Exercise requirements:
Your reply should consist solely of the number of lines in the data that contain "react".

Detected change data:

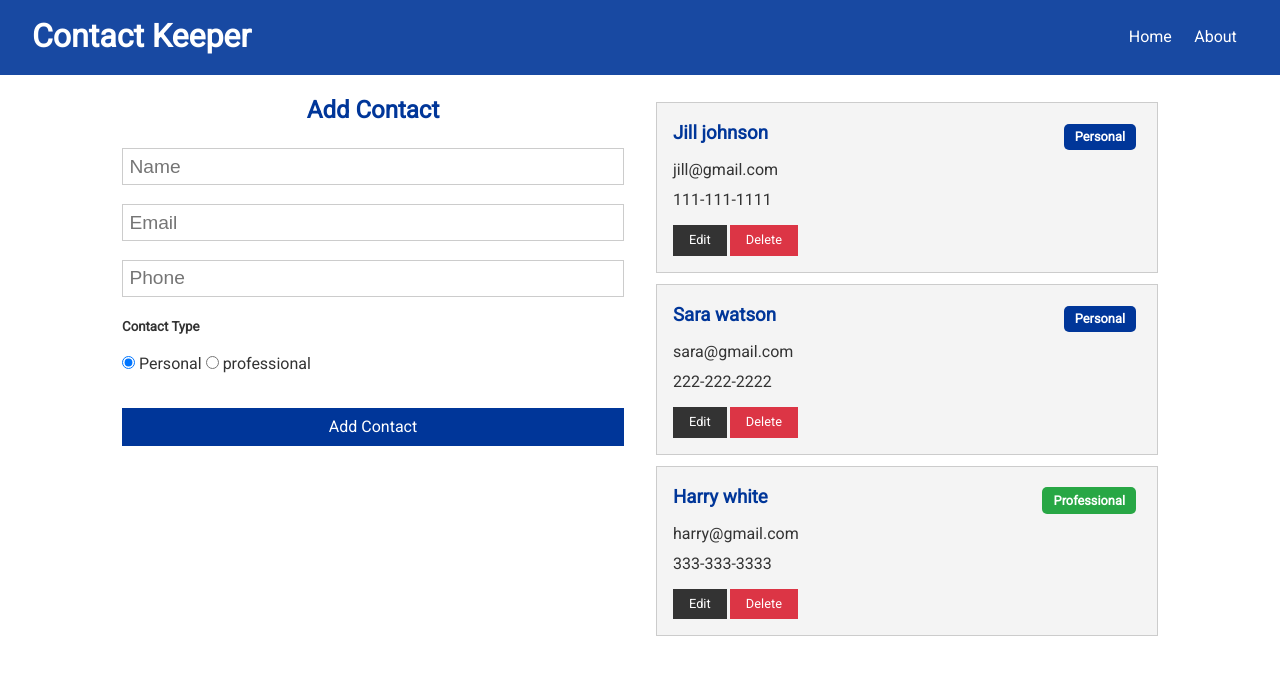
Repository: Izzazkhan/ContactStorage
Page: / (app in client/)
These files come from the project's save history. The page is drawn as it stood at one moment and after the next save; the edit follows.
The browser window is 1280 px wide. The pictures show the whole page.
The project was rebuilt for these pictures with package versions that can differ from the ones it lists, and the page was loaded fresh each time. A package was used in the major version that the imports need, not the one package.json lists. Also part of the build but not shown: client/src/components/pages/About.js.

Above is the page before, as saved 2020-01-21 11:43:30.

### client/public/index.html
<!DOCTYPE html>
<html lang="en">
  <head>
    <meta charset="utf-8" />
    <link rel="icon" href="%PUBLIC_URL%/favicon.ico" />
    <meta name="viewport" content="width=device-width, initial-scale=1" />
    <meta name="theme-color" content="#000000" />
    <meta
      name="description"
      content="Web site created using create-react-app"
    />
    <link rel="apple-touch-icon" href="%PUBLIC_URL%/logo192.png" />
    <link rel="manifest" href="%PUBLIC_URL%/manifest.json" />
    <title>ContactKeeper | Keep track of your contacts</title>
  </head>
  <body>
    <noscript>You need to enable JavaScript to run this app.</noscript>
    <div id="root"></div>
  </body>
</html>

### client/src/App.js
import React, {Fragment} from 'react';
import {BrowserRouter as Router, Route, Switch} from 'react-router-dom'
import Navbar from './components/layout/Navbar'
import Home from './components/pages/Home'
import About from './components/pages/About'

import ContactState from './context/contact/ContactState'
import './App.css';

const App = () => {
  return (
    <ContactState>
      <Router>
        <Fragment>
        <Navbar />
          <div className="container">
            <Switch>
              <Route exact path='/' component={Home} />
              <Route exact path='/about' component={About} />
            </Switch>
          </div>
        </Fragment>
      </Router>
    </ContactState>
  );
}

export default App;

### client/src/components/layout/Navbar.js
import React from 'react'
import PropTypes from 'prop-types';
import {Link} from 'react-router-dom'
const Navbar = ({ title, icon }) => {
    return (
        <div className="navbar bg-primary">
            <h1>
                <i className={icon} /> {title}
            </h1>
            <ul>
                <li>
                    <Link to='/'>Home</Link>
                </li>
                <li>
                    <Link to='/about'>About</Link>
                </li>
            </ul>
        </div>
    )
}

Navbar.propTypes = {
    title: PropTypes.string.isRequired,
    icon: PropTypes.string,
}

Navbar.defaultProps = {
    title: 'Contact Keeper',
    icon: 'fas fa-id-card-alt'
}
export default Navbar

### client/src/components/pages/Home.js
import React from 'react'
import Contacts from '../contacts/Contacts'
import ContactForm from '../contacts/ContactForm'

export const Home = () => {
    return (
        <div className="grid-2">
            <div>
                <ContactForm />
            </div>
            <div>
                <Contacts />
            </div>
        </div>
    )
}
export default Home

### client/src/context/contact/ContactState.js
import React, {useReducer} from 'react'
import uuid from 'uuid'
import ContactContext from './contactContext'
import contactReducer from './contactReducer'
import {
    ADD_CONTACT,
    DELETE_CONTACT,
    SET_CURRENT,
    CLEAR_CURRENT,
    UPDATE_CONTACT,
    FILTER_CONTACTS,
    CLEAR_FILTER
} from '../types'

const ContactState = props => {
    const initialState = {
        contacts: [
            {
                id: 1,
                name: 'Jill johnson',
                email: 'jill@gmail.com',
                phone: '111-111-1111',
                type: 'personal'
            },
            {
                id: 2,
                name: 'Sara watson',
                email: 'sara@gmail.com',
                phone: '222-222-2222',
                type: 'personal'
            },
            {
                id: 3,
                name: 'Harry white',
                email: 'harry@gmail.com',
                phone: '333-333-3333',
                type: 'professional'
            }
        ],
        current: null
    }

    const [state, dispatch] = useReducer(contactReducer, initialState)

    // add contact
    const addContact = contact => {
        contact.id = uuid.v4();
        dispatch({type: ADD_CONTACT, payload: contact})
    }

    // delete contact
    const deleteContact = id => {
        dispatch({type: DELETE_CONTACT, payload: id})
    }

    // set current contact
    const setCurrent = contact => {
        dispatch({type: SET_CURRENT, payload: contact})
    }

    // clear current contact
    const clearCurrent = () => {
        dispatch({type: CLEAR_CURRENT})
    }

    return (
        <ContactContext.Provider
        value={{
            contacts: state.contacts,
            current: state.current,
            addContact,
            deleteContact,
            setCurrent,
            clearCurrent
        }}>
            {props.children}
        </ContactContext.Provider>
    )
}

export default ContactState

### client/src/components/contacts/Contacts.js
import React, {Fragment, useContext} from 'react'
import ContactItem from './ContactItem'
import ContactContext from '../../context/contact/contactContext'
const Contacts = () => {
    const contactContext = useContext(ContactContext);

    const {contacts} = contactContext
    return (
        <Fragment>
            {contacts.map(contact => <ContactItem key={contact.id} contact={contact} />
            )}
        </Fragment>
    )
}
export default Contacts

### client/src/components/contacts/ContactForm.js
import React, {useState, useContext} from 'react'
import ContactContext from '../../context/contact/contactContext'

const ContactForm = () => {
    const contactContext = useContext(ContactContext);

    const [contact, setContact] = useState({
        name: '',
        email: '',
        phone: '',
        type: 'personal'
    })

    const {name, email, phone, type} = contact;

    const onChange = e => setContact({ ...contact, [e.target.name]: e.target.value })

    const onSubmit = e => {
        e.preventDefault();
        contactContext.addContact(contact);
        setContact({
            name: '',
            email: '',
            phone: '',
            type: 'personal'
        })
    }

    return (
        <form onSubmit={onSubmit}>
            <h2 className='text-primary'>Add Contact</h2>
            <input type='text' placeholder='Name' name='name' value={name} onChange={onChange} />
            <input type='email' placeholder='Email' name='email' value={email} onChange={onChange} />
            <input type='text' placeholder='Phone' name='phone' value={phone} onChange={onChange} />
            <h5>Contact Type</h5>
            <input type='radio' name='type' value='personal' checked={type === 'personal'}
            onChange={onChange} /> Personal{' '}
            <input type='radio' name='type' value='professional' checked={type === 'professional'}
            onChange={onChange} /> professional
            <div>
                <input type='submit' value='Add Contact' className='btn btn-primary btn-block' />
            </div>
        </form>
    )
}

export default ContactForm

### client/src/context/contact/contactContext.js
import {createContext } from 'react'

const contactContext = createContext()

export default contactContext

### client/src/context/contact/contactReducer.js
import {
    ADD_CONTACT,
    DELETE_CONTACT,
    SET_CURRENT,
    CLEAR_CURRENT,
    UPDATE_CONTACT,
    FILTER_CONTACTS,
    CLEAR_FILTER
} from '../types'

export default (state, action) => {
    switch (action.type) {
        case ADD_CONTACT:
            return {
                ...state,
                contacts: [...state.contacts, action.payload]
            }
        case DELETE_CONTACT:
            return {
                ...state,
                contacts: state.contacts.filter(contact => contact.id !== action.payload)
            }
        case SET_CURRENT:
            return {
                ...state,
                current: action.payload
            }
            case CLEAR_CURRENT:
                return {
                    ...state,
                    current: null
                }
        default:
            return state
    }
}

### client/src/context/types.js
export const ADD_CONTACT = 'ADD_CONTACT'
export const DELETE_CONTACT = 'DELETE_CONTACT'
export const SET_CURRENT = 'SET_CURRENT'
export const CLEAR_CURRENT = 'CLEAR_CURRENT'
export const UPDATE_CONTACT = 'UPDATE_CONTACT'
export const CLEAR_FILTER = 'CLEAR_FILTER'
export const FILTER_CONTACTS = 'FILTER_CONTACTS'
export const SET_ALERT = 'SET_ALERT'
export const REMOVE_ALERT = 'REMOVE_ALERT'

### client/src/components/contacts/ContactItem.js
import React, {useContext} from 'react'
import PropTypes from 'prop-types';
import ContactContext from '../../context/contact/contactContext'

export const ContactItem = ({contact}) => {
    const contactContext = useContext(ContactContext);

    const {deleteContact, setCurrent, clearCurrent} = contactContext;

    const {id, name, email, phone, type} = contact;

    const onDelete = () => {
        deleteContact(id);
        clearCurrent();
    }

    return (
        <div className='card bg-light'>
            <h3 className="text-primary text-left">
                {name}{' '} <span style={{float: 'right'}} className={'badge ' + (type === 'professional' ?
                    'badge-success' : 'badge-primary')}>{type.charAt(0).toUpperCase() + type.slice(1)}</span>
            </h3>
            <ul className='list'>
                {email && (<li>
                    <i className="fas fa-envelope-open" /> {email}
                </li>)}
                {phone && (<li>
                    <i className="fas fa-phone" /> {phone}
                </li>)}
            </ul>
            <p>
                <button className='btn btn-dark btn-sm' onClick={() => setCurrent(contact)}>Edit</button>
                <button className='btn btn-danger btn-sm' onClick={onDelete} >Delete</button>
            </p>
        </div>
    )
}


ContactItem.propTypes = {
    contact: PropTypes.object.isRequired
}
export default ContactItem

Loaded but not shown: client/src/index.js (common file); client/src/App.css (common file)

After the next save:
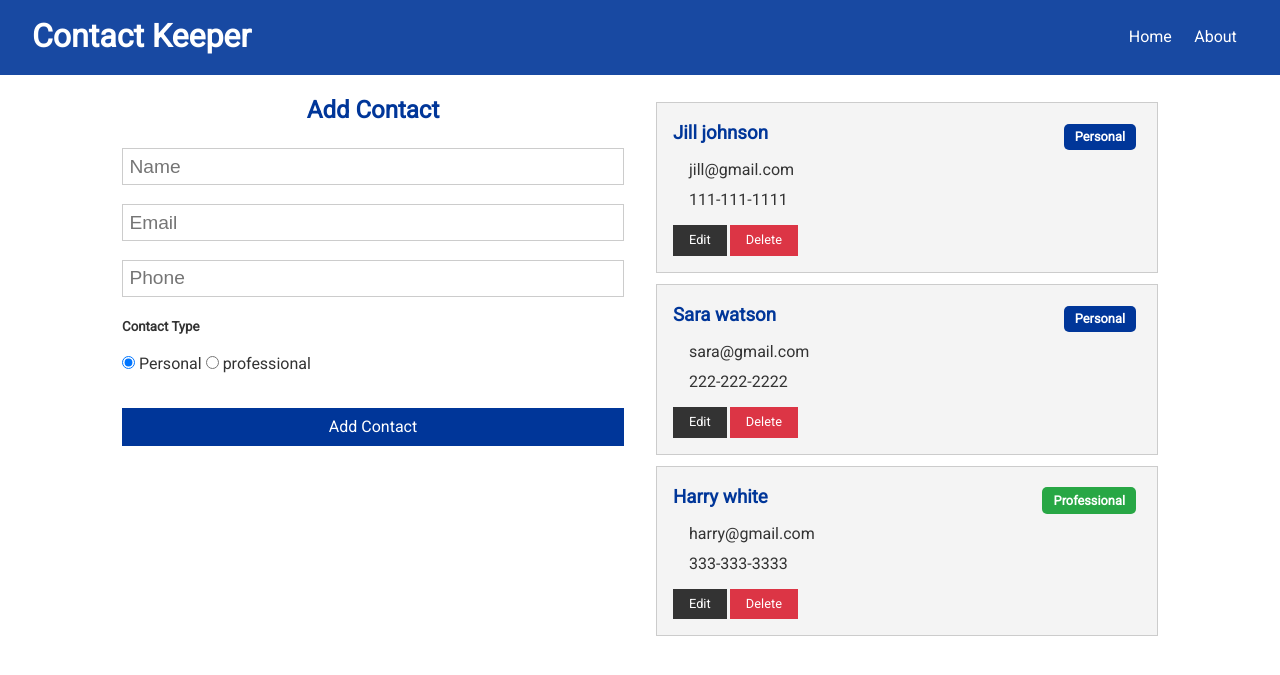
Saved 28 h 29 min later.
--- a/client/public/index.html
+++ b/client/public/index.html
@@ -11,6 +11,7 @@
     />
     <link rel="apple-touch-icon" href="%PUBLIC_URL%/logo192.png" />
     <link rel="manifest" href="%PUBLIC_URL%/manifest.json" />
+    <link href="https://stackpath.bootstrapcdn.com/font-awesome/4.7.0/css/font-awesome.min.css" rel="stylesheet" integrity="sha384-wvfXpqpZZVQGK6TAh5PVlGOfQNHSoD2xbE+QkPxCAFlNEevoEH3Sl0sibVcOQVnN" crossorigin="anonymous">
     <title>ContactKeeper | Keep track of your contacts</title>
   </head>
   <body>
==
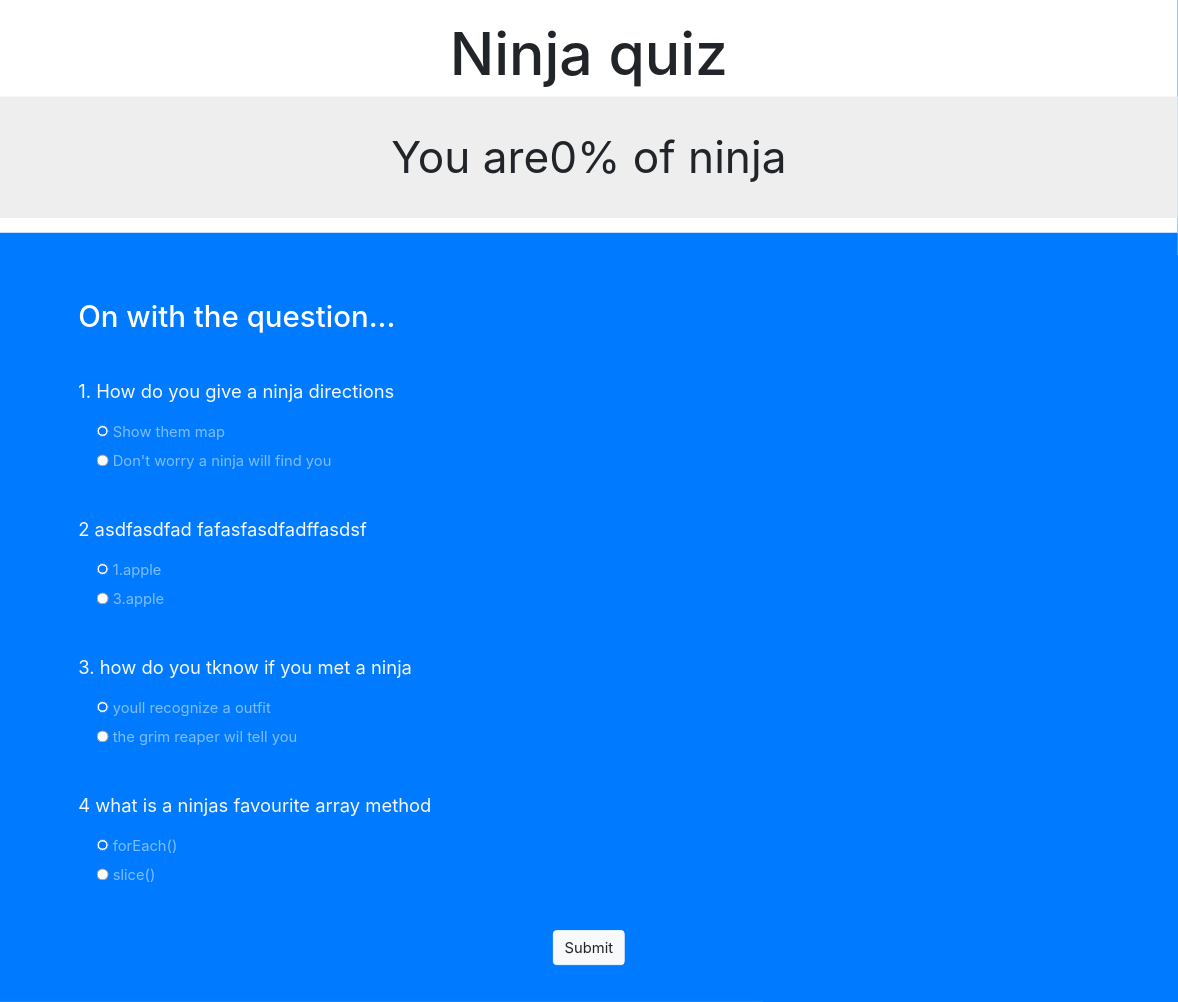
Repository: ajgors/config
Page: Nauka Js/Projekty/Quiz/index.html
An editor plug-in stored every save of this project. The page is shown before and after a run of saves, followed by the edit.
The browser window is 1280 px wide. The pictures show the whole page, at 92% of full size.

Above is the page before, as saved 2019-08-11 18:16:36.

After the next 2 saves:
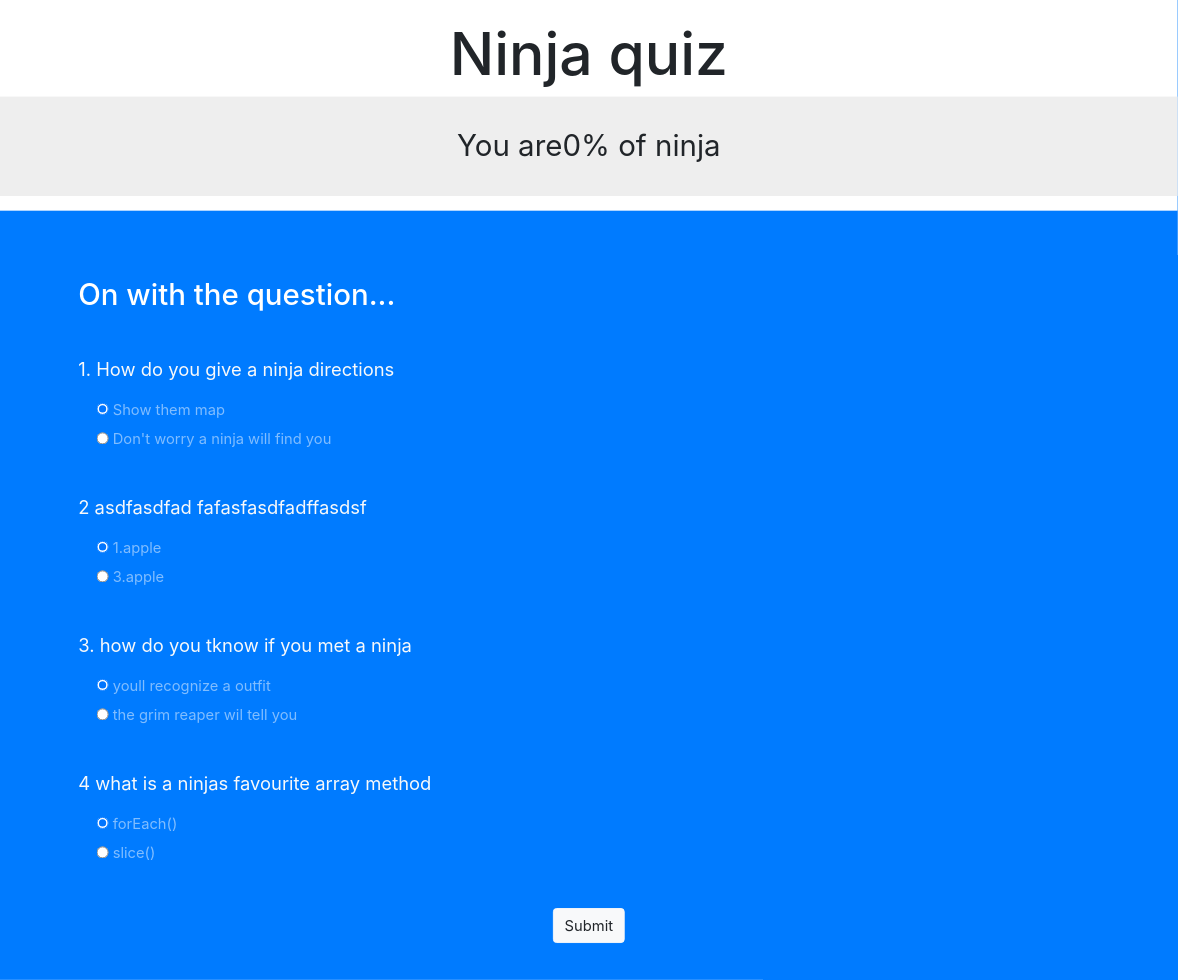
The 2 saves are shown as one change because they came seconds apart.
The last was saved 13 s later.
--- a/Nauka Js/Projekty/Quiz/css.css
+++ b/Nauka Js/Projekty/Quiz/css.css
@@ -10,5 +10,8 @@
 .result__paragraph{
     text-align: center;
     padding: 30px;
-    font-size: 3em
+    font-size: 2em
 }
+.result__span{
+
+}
==
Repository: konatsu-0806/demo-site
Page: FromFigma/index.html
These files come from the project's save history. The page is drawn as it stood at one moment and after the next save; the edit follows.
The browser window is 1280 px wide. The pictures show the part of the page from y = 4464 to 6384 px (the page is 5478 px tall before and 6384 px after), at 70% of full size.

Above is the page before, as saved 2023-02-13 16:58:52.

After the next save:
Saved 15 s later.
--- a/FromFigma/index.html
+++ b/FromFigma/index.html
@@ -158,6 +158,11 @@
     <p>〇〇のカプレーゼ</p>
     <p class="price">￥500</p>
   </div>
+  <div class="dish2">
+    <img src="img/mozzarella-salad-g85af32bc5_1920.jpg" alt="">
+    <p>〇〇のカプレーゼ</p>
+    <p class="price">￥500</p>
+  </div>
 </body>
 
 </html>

Task result:
11